  4. There are many different neurobiological differences in wiring that underlie big behavioral categories like PDD-NOS or autism, and the prefrontal cortices do a lot of things. But prefrontal activities that might be relevant to this discussion may be action of the prefrontal cortex to inhibit emotions, organize, and prioritize. In autism, strong prefrontal activity may inhibit emotions and lead to more analytical, but less flexible thinking, whereas weak prefrontal activity might see more emotional disinhibition and flexible thinking.

  5. Anonymous4:39 PM

    Hmmm ... does the same individual ever have strong prefrontal activity and sometimes have weak prefrontal activity? I am wondering about a scenario where the individual maybe seems less "attached" in some ways (atypical separation anxiety, for example), and yet maybe has more tantrums and melt-downs than usual (maybe). Is that possible?

  6. Interesting. I came across your blog doing my regular hunt for any information on visual agnosia (and similar sensory memory impairments). I've speculated before, that the rapid eye movements I experience when awake (not REM but honestly more like a barely perceptible ADHD of the eyes that even continues when they're closed) is tied to my agnosia and prosopagnosia. Even if that is a contributing factor, this makes me wonder if the entirety of it can't be ascribed to a single defective sector in the brain. And if that's true, if other parts of the brain might have compensated for the deficiency.

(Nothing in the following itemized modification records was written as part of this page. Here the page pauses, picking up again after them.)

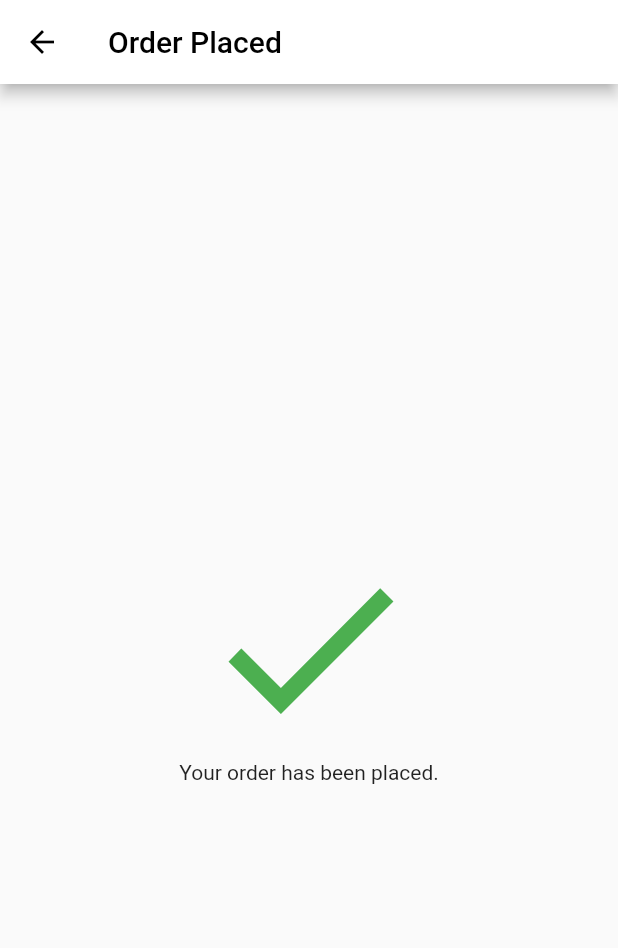
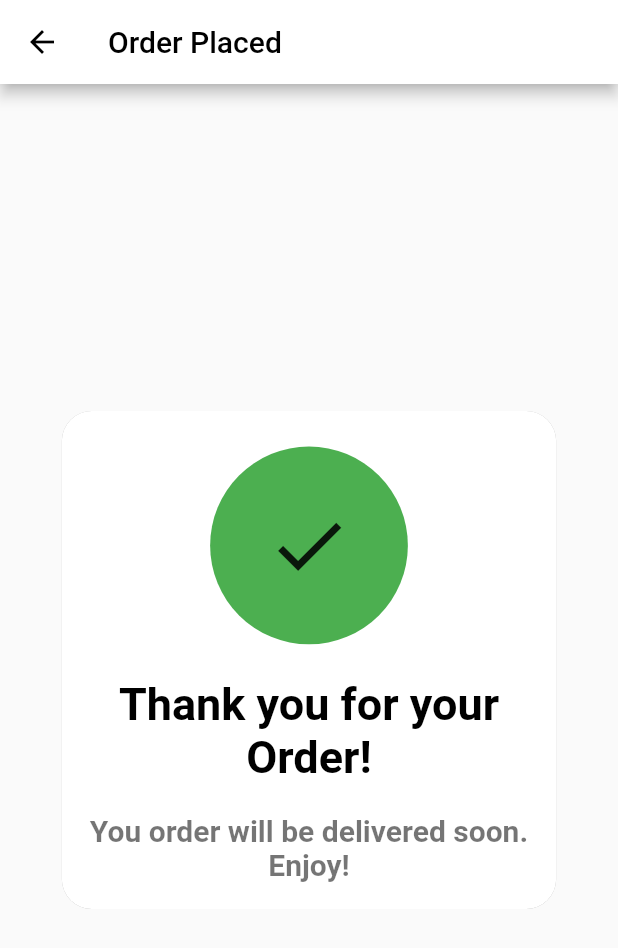
Before and after one commit to hasibulkabiremon/Ecommerce-user, a Flutter app: the OrderSuccessfulPage screen opened by its route, on a phone screen of 412 x 824 dp. Shown: the top 948 px of the screen. Run offline on Flutter 3.47's test engine with Material 2 defaults, Android fonts, the phone set to English and light mode, and no system bars; our stand-ins replace cached_network_image, cloud_firestore, connectivity_plus, firebase_auth, firebase_core, firebase_messaging and 7 more; accounts and stored records are empty.

```diff
--- a/lib/pages/order_successful_page.dart
+++ b/lib/pages/order_successful_page.dart
@@ -2,27 +2,169 @@ import 'package:flutter/material.dart';
 
 class OrderSuccessfulPage extends StatelessWidget {
   static const String routeName = '/successful';
+
   const OrderSuccessfulPage({Key? key}) : super(key: key);
 
   @override
   Widget build(BuildContext context) {
     return Scaffold(
       appBar: AppBar(
-        iconTheme: IconThemeData(color: Colors.black),
+        iconTheme: const IconThemeData(color: Colors.black),
         backgroundColor: Colors.white,
-        title: const Text('Order Placed',style: TextStyle(color: Colors.black),),
+        title: const Text(
+          'Order Placed',
+          style: TextStyle(color: Colors.black),
         ),
-      body: Center(
+      ),
+      body: const Center(
+          child: AnimatedPrompt(
+        title: 'Thank you for your Order!',
+        subtitle: 'You order will be delivered soon. Enjoy!',
+        child: Icon(Icons.check),
+      )),
+    );
+  }
+}
+
+class AnimatedPrompt extends StatefulWidget {
+  final String title;
+  final String subtitle;
+  final Widget child;
+
+  const AnimatedPrompt({
+    Key? key,
+    required this.title,
+    required this.subtitle,
+    required this.child,
+  }) : super(key: key);
+
+  @override
+  State<AnimatedPrompt> createState() => _AnimatedPromptState();
+}
+
+class _AnimatedPromptState extends State<AnimatedPrompt>
+    with SingleTickerProviderStateMixin {
+  late AnimationController _controller;
+  late Animation<double> _iconScaleAnimation;
+  late Animation<double> _containerScaleAnimation;
+  late Animation<Offset> _yAnimation;
+
+  @override
+  void initState() {
+    super.initState();
+
+    _controller = AnimationController(
+      vsync: this,
+      duration: const Duration(seconds: 1),
+    );
+
+    _yAnimation = Tween<Offset>(
+      begin: const Offset(0, 0),
+      end: const Offset(0, -0.23),
+    ).animate(CurvedAnimation(
+      parent: _controller,
+      curve: Curves.bounceInOut,
+    ));
+
+    _iconScaleAnimation = Tween<double>(
+      begin: 7,
+      end: 6,
+    ).animate(CurvedAnimation(
+      parent: _controller,
+      curve: Curves.easeInOut,
+    ));
+
+    _containerScaleAnimation = Tween<double>(
+      begin: 2.0,
+      end: 0.4,
+    ).animate(CurvedAnimation(
+      parent: _controller,
+      curve: Curves.bounceOut,
+    ));
+  }
+
+  @override
+  void dispose() {
+    _controller.dispose();
+    super.dispose();
+  }
+
+  @override
+  Widget build(BuildContext context) {
+    _controller
+      ..reset()
+      ..forward();
+    return ClipRRect(
+      borderRadius: BorderRadius.circular(20),
+      child: Container(
+        decoration: BoxDecoration(
+            color: Colors.white,
+            borderRadius: BorderRadius.circular(20),
+            boxShadow: [
+              BoxShadow(
+                  color: Colors.black.withOpacity(0.2),
+                  spreadRadius: 5,
+                  blurRadius: 7,
+                  offset: const Offset(0, 3))
+            ]),
+        child: ConstrainedBox(
+          constraints: BoxConstraints(
+            minHeight: 100,
+            minWidth: 100,
+            maxHeight: MediaQuery.of(context).size.height * 0.8,
+            maxWidth: MediaQuery.of(context).size.width * 0.8,
+          ),
+          child: Stack(
+            children: [
+              Padding(
+                padding: const EdgeInsets.all(18.0),
                 child: Column(
                   mainAxisSize: MainAxisSize.min,
                   children: [
-            const Icon(
-              Icons.done,
-              size: 150,
+                    const SizedBox(
+                      height: 160,
+                    ),
+                    Text(
+                      widget.title,
+                      textAlign: TextAlign.center,
+                      style: const TextStyle(
+                          fontSize: 30,
+                          fontWeight: FontWeight.bold,
+                          color: Colors.black),
+                    ),
+                    const SizedBox(
+                      height: 20,
+                    ),
+                    Text(
+                      widget.subtitle,
+                      textAlign: TextAlign.center,
+                      style: const TextStyle(
+                          fontSize: 20,
+                          fontWeight: FontWeight.bold,
+                          color: Colors.black54),
+                    ),
+                  ],
+                ),
+              ),
+              Positioned.fill(
+                  child: SlideTransition(
+                position: _yAnimation,
+                child: ScaleTransition(
+                  scale: _containerScaleAnimation,
+                  child: Container(
+                    decoration: const BoxDecoration(
+                      shape: BoxShape.circle,
                       color: Colors.green,
                     ),
-            const Text('Your order has been placed.')
+                    child: ScaleTransition(
+                      scale: _iconScaleAnimation,
+                      child: widget.child,
+                    ),
+                  ),
+                ),
+              ))
             ],
+          ),
         ),
       ),
     );
```
Lines whose indentation alone changed are shown as unchanged.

    For instance, my sister and son both have varying forms of visual agnosia (each even varies from mine) and we're all what would be called Gifted intellectually. My mother has none of the impairments we have, has a closer to just above average IQ and has never demonstrated significant ADD symptoms (my father died when I was small, so I can't compare there). But we each also have different abilities that our impairments should also prevent. I write great visual imagery without being able to visualize it myself. My sister is very good at video games she should have similar trouble to me in. And my son has taught himself to play two musical instruments.

    It makes we wonder if we're not carrying a hereditary neuro-chemical deficiency that our brains compensated for in only slightly varying ways. I would love to see information on any connections between pre-frontal development and those conditions.

    I'm also sharing your blog link with my readers. About a year ago I wrote a rather lengthy explanation of my own visual memory problems, and the struggles I had to even find the term "visual (object) agnosia." I've had more than a few people find my article on the same hunt, and every comment includes the same request, "If you find ANY new information, let me know please!"

  7. Anonymous3:14 PM

    That is enough to give the mother of a gifted child diagnosed with ADHD anxiety. At what point do we decide that it is time to intervene with medication or other means? My child is lucky enough to be in a full time gifted program, so I can honestly say that her ADHD symptoms are beyond that of her peers, but I also know that there are at least two other children in her classroom on medication for ADHD. We also have her receiving neurotherapy with a psychologist in the hopes that we can eliminate or reduce her medication. After reading this article I wonder are we forcing her brain to work in a way that goes against her natural development? I would certainly be interested in additional research on the prefrontal cortex of the gifted and how it is affected by medication and neurotherapy.

  8. Very tough decisions, you are absolutely right, Anon. If a child is learning well, then we tend to hold off on medicating. The long term benefits are not known and at least some studies suggest medications could have effects on extroversion or drive.